BEGIN Data to process
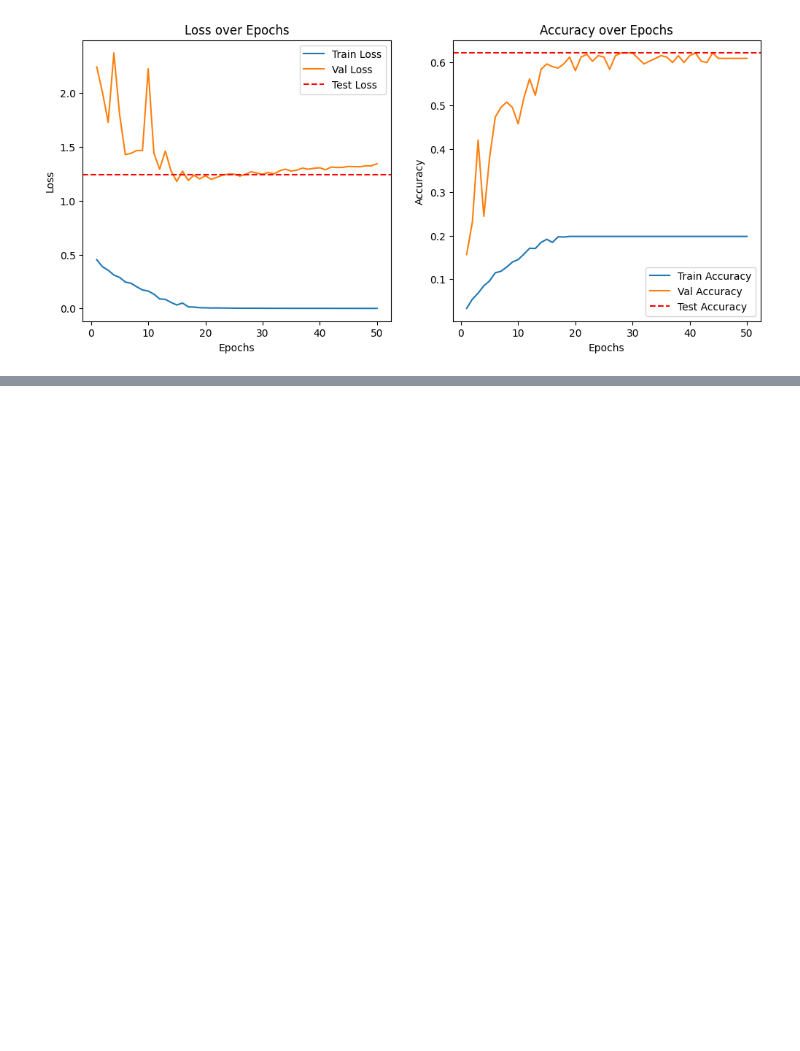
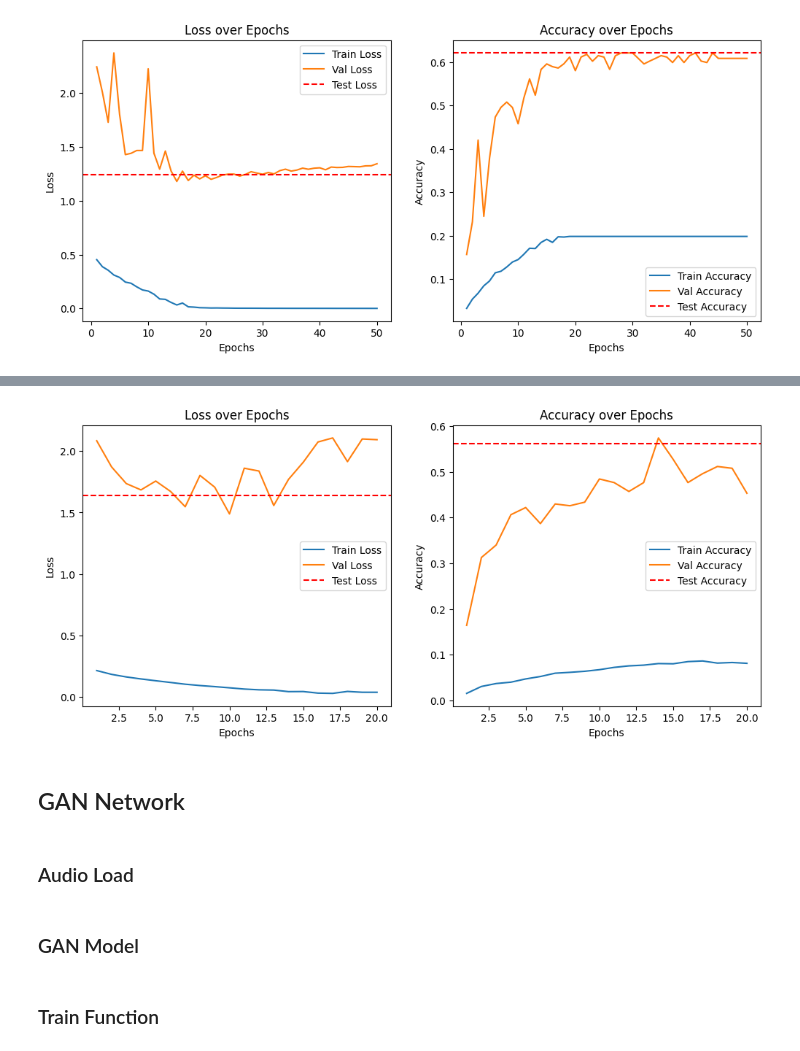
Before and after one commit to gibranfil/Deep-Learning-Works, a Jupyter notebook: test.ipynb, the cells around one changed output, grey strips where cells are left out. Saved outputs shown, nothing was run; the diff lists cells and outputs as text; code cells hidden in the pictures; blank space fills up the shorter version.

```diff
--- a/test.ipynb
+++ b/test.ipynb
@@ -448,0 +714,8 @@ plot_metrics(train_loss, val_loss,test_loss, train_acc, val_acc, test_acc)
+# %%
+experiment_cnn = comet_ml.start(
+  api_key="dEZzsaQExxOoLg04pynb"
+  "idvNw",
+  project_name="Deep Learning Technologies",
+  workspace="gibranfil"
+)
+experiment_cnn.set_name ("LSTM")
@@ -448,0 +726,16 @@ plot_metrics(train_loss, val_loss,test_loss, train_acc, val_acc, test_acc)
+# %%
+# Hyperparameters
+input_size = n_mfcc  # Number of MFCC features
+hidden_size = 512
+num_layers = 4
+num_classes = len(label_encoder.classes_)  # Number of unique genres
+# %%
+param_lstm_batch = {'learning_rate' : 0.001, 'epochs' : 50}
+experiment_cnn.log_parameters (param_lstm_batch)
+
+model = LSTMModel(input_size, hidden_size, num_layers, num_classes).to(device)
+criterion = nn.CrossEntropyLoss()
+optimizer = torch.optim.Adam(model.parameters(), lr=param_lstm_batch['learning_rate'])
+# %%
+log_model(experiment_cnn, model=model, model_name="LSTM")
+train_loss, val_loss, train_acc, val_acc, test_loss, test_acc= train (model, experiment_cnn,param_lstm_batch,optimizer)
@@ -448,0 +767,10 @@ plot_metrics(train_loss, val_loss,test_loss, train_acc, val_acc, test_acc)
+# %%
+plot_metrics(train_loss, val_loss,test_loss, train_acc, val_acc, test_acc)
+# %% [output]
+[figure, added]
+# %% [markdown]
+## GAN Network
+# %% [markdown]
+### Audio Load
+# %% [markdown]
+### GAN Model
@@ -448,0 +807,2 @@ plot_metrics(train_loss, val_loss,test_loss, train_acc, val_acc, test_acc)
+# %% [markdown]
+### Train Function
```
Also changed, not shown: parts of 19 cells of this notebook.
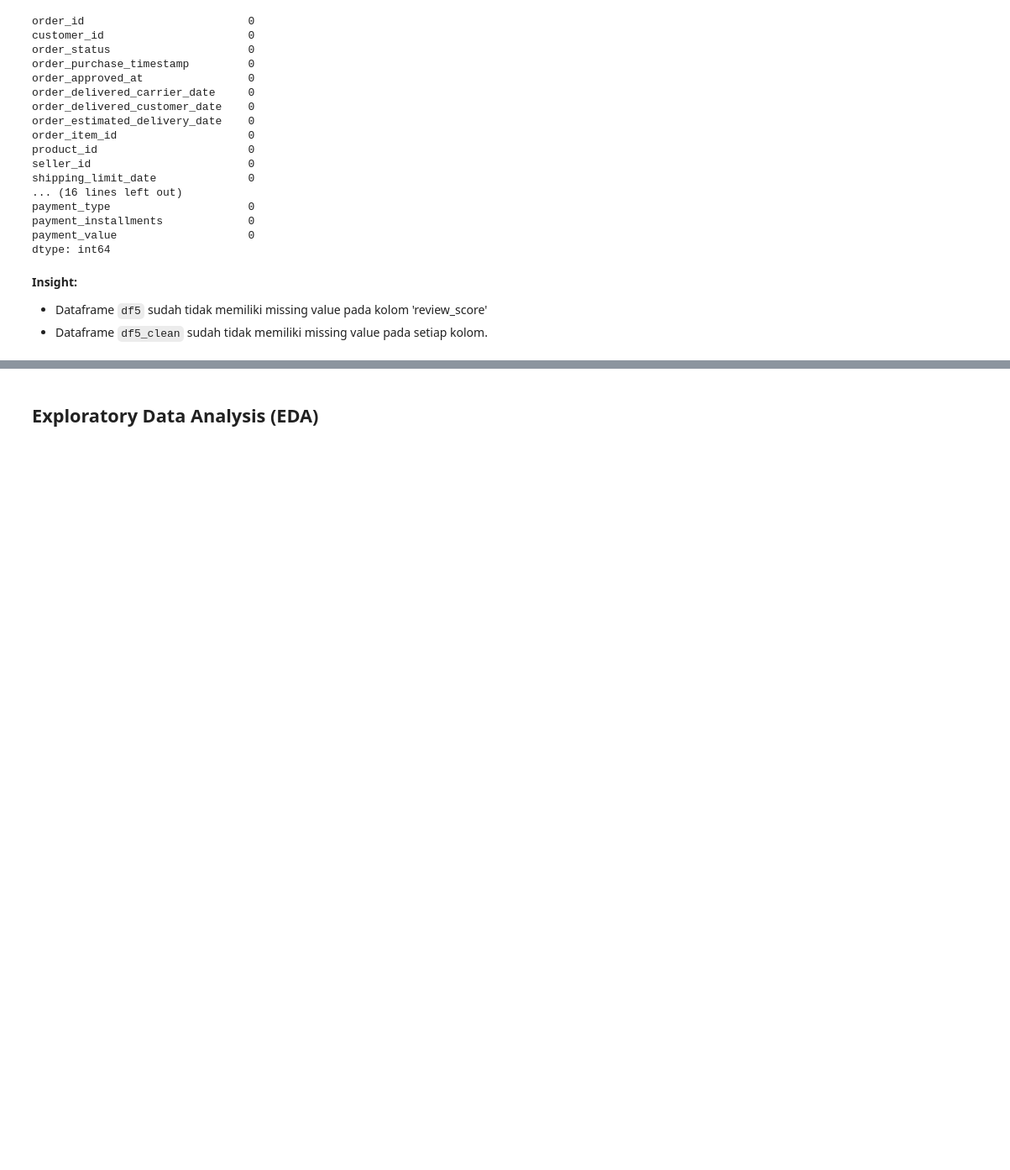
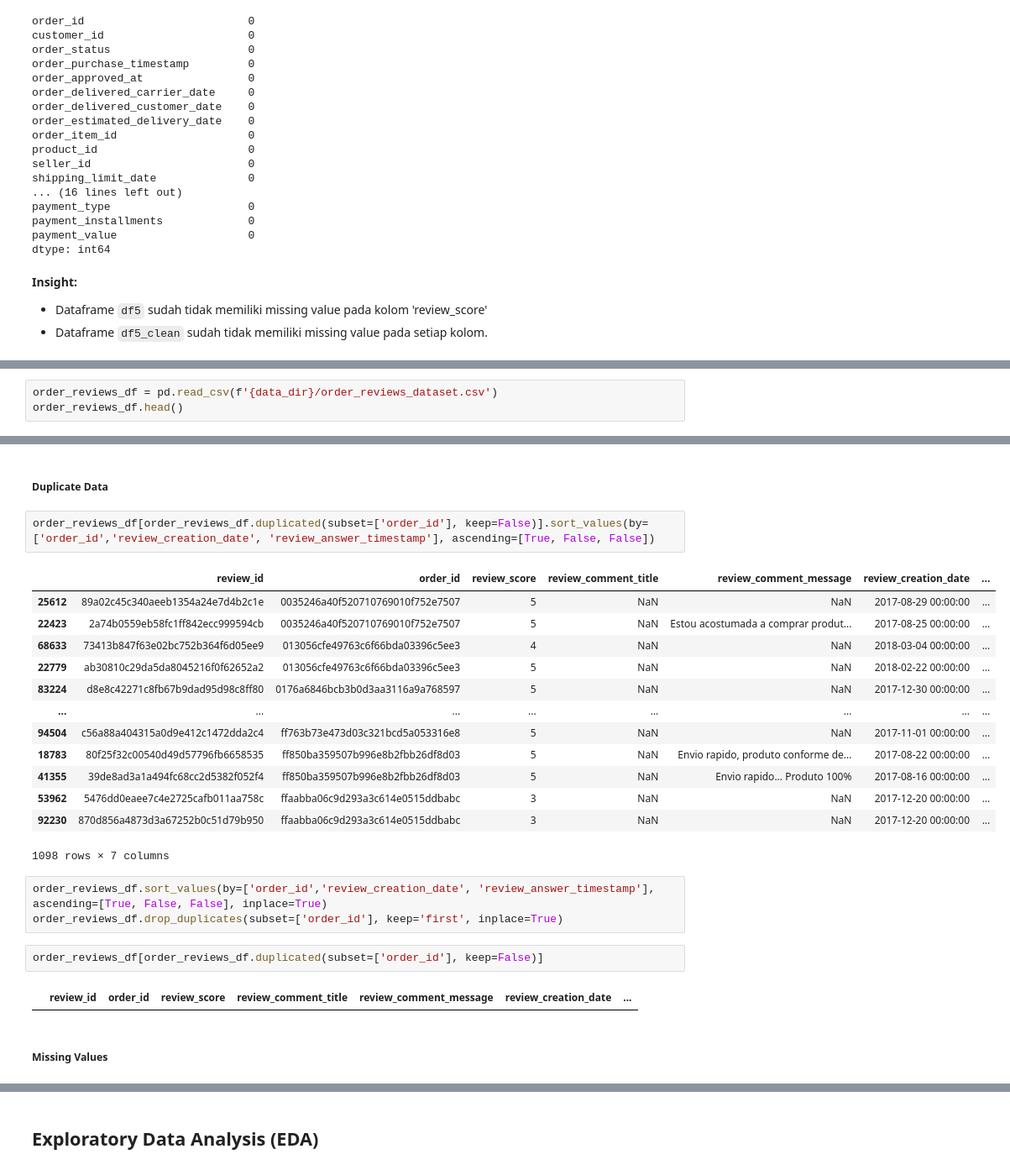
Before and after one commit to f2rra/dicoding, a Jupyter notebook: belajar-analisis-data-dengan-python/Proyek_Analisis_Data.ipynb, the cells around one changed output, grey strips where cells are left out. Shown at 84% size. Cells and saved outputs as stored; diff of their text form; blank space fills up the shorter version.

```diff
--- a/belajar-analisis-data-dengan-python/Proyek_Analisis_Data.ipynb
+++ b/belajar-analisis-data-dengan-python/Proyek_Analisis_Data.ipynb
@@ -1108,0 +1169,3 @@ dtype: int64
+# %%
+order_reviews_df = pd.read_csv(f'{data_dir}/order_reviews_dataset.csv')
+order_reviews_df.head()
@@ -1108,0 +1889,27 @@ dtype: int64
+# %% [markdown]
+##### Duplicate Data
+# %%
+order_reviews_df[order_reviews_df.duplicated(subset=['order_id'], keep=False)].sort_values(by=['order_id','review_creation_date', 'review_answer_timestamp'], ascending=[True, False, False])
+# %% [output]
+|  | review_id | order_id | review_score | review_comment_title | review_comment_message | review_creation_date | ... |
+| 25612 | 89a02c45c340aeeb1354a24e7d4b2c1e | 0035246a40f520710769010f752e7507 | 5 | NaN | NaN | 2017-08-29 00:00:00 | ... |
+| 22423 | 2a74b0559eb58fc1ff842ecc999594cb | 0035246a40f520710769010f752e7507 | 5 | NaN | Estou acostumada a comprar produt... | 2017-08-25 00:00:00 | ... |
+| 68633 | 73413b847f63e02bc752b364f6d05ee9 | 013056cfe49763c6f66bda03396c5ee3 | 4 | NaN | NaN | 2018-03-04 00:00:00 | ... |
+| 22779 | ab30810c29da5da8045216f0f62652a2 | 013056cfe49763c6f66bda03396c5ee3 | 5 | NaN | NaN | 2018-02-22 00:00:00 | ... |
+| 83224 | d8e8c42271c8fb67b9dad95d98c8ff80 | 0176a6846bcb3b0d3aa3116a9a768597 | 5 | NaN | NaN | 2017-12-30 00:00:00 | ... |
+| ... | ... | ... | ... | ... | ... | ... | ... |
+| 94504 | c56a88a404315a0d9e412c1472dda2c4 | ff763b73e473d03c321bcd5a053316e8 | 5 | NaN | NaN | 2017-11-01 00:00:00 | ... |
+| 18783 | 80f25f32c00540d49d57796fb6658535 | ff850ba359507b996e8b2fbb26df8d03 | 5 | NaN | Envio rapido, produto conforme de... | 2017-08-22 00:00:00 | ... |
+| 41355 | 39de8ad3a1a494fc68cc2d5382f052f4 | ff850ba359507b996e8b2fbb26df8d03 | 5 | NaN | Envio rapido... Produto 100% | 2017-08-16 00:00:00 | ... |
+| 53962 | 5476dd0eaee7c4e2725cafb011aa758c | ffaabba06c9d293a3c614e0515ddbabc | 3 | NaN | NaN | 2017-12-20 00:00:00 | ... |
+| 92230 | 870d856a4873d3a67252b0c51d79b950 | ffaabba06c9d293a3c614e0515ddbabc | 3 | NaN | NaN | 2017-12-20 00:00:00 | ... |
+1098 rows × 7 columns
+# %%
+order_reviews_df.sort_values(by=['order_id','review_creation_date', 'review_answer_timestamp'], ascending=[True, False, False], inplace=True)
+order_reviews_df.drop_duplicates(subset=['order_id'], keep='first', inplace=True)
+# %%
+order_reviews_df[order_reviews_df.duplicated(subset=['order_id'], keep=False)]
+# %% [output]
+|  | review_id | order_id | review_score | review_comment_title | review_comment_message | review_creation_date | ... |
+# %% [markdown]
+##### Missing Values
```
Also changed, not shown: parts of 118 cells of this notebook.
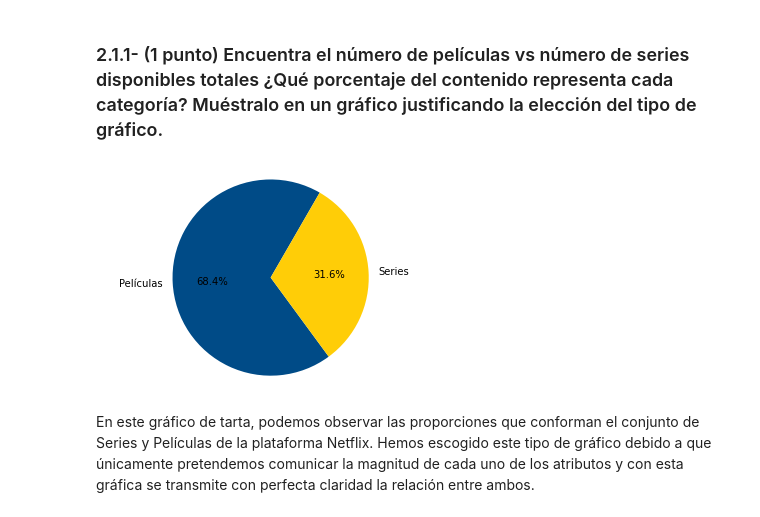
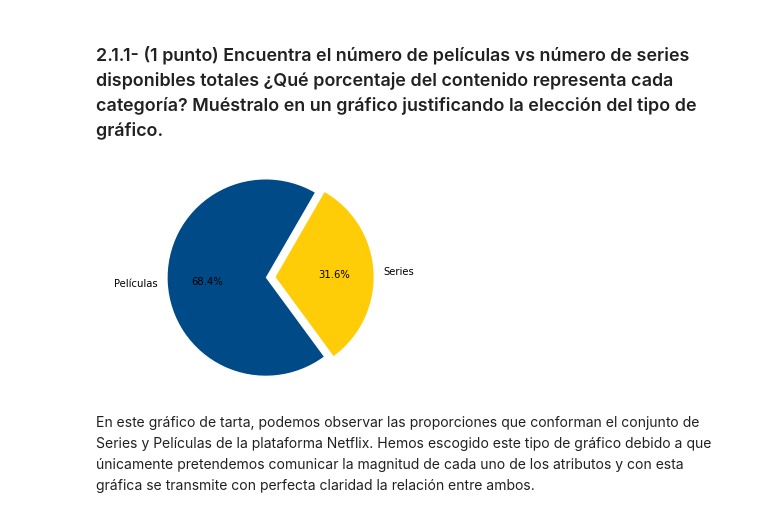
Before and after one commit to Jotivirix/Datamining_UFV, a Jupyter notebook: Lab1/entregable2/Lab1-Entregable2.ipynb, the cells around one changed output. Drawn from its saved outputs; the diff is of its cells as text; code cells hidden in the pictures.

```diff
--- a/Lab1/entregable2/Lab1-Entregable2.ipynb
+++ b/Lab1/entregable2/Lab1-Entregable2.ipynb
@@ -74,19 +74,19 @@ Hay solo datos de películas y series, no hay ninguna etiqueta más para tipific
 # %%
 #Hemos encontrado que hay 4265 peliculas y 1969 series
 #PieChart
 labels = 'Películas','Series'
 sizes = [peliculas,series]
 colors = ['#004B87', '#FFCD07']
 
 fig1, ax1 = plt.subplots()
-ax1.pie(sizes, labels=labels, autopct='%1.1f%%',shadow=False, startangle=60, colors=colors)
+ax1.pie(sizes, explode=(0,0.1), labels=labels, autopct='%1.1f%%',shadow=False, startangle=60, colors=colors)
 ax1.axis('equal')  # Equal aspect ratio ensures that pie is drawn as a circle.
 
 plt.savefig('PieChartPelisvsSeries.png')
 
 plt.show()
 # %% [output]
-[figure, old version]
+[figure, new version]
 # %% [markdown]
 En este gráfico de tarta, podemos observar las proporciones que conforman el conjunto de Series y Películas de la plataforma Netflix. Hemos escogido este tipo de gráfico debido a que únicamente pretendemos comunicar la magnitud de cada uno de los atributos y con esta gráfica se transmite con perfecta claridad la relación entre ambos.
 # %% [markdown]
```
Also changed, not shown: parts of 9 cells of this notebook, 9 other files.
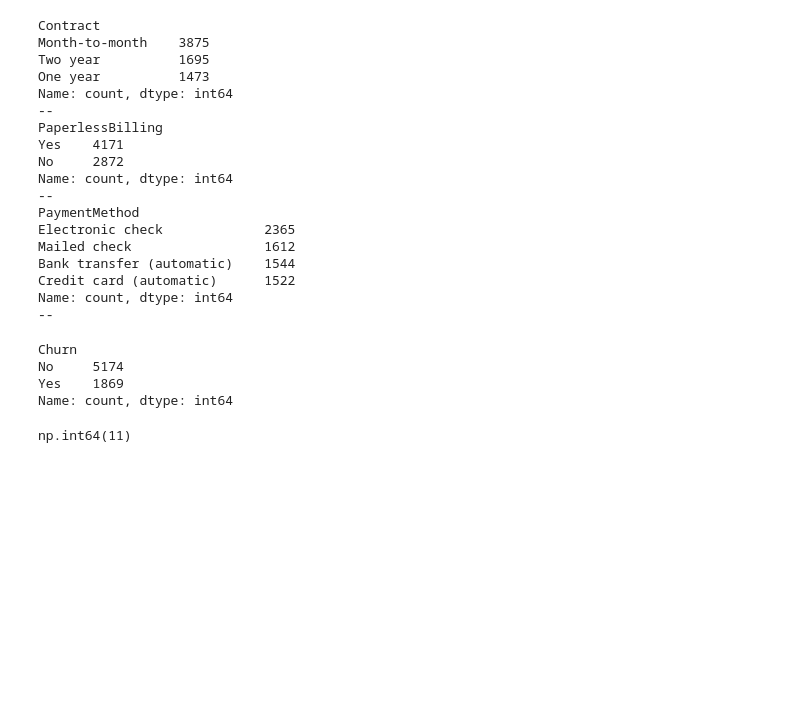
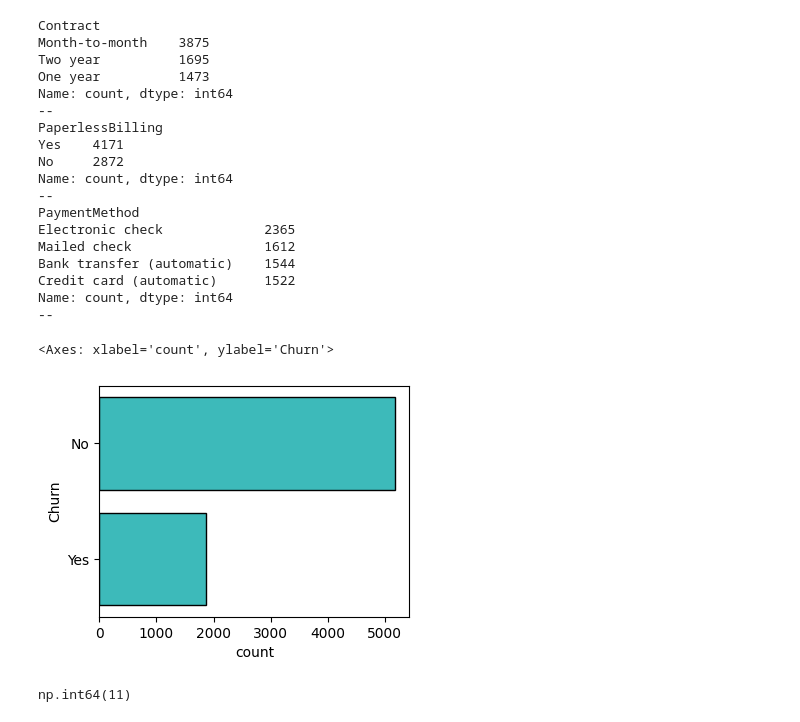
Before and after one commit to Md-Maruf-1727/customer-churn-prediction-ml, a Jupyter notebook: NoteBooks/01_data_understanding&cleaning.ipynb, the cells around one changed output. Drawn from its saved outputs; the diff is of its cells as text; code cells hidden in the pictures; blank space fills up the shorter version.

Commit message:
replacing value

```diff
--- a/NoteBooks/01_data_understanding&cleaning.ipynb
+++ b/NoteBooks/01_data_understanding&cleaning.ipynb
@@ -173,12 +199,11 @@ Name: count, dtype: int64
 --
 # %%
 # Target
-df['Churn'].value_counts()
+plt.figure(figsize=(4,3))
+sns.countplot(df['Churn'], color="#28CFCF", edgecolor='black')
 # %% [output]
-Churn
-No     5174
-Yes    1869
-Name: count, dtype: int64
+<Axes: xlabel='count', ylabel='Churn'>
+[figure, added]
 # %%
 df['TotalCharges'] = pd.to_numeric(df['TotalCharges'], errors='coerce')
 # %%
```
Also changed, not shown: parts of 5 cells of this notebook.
END Data to process
→ **Exercise details**: Since only the number is needed, state how many lines of the listing contain the word "figure".

→ **Answer section**: 5